— Seth Walder (@SethWalder) December 1, 2019
A week ago, I added my voice to the chorus that has suggested the Panthers use Allen as at least a short-term starter next season if they move on from Cam Newton. Just a few days later, I’m not so sure.
Yes, we’re talking about the same Nick Foles who was benched Sunday — and now for Week 14, and perhaps for the rest of the season — in favor of rookie Gardner Minshew II. But before all that happened, Foles floated a perfect 39-yard pass in the first quarter down the left sideline to receiver Dede Westbrook, who was 0.9 yards away from the sideline when he pulled in the ball. The play had a completion probability of 20.7%, the lowest for any completed pass thrown in Week 13.
— #DUUUVAL (@Jaguars) December 1, 2019
Foles, of course, threw an interception two plays later, and Minshew replaced him to start the second half of a 28-11 loss. Jaguars coach Doug Marrone announced Monday that Minshew will regain the starting job, putting Foles’ future in Jacksonville in jeopardy.
There’s no doubt Foles had had a rough go since returning from a broken collarbone. The Jaguars are 0-3 in his starts, and his 27.9 QBR ranks No. 27 in the league during that period. But Sunday’s dime is a reminder of what Foles can do when he has a clean pocket. He used 2.77 seconds to wait for Westbrook to spring open. But even then, the closest Buccaneers defender to Foles was 2.3 yards away, according to NFL Next Gen Stats.
Since he returned in Week 11, Foles has been forced to either throw or leave the pocket after 2.30 seconds, less time than all but one quarterback over that period. Minshew is better equipped to deal with poor protection, but if this is it for Foles in Jacksonville, I’m comfortable saying he never got a true chance.
Any analysis of Brissett’s seemingly brutal performance on Sunday must follow a similar path to that of his former teammate in New England. How much of it was Brissett? And how much of it was due to a severe personnel shortage at receiver?
ESPN Stats & Information credited Brissett with a career-high 10 overthrows in a 31-17 loss to the Titans. Both of his interceptions came on overthrows. And eight of them came in the second half, as the Colts were outscored 24-7.

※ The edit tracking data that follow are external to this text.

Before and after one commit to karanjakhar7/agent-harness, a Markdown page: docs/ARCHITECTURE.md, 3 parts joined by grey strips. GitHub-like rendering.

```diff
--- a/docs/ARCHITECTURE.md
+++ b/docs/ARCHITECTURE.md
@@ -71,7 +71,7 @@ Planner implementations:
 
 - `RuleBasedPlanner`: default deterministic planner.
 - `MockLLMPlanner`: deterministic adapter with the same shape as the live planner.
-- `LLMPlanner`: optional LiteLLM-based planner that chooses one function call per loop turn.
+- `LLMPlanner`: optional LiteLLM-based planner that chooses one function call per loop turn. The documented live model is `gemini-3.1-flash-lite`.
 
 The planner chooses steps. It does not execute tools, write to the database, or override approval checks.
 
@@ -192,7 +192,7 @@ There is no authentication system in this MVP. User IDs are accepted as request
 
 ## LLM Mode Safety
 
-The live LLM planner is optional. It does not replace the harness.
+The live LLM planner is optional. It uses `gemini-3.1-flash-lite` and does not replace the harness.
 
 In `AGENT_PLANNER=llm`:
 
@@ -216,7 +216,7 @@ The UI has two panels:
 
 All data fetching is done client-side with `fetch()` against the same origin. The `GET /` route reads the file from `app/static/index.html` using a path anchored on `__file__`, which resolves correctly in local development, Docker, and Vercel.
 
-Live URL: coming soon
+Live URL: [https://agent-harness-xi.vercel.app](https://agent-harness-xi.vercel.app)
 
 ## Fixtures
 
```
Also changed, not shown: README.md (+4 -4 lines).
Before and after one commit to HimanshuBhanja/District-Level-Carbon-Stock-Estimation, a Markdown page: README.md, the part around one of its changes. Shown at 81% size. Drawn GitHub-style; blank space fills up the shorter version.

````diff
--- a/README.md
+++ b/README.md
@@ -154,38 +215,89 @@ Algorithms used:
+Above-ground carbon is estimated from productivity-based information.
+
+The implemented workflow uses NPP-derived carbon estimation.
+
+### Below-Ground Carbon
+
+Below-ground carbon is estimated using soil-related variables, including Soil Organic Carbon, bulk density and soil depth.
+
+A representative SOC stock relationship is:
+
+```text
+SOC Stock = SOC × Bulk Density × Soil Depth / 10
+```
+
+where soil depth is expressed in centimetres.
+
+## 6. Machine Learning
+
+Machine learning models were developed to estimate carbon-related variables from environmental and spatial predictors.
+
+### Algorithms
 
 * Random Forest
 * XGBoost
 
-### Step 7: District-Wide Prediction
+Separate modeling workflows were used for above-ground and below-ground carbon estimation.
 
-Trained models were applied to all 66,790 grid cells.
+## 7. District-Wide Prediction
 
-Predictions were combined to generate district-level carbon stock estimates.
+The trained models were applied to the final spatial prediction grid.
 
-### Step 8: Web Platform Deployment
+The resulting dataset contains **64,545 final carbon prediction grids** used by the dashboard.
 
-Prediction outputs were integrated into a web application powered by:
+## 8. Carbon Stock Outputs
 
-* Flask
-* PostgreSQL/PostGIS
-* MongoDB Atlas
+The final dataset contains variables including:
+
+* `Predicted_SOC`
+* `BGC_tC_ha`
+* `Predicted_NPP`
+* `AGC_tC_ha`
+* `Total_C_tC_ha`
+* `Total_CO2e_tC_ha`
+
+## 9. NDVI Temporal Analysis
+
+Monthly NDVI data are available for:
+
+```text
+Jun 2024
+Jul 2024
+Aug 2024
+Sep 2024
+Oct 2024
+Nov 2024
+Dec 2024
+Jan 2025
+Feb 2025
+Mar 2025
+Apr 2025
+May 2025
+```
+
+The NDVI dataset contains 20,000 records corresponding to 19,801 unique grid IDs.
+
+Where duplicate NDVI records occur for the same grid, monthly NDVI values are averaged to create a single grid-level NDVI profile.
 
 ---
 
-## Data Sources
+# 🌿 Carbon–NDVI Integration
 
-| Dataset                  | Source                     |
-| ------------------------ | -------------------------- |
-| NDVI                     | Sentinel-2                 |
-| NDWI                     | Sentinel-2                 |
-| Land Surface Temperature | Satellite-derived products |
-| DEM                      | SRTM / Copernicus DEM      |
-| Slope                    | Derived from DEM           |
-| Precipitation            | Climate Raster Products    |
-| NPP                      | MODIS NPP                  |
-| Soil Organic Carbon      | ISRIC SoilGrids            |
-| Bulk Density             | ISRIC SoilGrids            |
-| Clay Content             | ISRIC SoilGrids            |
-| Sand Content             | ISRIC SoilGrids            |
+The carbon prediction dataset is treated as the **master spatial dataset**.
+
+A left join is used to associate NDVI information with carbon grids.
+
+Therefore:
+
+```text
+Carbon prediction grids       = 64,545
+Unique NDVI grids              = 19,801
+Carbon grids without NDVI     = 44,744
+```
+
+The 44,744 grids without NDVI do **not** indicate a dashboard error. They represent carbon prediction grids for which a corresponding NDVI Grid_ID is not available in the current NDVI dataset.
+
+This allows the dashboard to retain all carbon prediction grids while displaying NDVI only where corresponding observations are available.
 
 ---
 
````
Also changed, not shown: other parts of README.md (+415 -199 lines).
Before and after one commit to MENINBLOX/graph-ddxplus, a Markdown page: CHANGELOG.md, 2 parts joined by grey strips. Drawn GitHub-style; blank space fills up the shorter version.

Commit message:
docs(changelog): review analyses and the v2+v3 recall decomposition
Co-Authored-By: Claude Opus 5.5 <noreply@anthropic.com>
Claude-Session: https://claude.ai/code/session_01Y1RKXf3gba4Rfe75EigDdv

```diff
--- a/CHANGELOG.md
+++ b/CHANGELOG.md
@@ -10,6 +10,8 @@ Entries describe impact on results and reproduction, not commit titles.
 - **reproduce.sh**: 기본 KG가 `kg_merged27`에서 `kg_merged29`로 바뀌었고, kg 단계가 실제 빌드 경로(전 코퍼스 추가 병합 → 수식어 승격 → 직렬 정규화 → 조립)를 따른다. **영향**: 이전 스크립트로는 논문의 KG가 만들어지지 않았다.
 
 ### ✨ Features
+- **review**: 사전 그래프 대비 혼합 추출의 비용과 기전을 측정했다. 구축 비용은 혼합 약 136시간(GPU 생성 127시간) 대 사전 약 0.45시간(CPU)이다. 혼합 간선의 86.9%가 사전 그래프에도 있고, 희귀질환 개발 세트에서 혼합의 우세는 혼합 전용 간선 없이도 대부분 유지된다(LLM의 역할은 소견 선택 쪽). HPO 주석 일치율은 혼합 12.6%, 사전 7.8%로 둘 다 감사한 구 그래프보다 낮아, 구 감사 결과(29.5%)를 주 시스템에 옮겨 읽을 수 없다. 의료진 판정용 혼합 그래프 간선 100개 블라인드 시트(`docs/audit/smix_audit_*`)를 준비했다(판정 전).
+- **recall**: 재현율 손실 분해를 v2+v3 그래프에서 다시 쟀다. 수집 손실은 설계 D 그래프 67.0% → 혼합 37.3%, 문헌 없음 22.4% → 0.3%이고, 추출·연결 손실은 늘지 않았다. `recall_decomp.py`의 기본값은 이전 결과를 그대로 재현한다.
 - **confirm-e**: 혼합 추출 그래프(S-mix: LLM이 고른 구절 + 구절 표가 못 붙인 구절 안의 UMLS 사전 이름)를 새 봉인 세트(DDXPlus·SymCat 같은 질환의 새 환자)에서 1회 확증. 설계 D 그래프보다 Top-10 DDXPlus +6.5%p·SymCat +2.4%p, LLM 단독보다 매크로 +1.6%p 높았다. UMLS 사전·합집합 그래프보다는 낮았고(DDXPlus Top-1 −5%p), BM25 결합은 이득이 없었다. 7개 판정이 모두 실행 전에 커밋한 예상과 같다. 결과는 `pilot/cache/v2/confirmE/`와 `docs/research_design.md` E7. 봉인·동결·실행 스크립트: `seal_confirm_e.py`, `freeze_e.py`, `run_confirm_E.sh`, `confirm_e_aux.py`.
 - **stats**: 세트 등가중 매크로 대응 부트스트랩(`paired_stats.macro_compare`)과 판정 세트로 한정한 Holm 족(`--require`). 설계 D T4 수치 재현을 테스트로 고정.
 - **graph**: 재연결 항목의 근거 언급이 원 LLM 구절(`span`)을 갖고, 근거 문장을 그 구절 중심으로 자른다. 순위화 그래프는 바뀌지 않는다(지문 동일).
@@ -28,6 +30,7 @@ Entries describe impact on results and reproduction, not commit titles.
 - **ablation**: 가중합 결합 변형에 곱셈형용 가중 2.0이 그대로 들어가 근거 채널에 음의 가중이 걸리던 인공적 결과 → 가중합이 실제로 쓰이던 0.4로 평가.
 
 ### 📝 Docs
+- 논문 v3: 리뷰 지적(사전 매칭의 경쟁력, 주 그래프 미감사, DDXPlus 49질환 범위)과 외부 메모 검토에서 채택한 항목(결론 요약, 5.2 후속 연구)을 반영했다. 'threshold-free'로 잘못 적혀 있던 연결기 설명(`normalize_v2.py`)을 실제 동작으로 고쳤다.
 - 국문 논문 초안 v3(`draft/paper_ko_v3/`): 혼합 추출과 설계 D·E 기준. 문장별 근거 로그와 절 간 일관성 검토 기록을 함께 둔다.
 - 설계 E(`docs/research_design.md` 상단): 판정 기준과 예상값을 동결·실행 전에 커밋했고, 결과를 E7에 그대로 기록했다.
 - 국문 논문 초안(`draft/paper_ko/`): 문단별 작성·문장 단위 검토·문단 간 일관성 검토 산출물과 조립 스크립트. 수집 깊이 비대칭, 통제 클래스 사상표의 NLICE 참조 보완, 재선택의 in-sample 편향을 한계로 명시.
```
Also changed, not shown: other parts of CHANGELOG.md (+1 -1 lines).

It’s only fair, of course, to point out that Brissett was playing without pass-catchers T.Y. Hilton, Chester Rogers, Eric Ebron and Parris Campbell. And don’t forget that Brissett hasn’t had veteran receiver Devin Funchess since Week 1. Even the Colts’ top running back, Marlon Mack, was missing from the lineup.
The difference between Brissett and Brady, of course, is that Brissett hasn’t earned any benefit of the doubt. As he heads into the final month of his first season as a starter, Brissett ranks No. 22 (of 31 qualified players) in QBR at 48.2. That leaves the Colts facing a more difficult decision than they might have anticipated after the surprise retirement of Andrew Luck: Do they need to find a new starter for 2020 or can they give Brissett a clean-enough canvas to convince them he should return?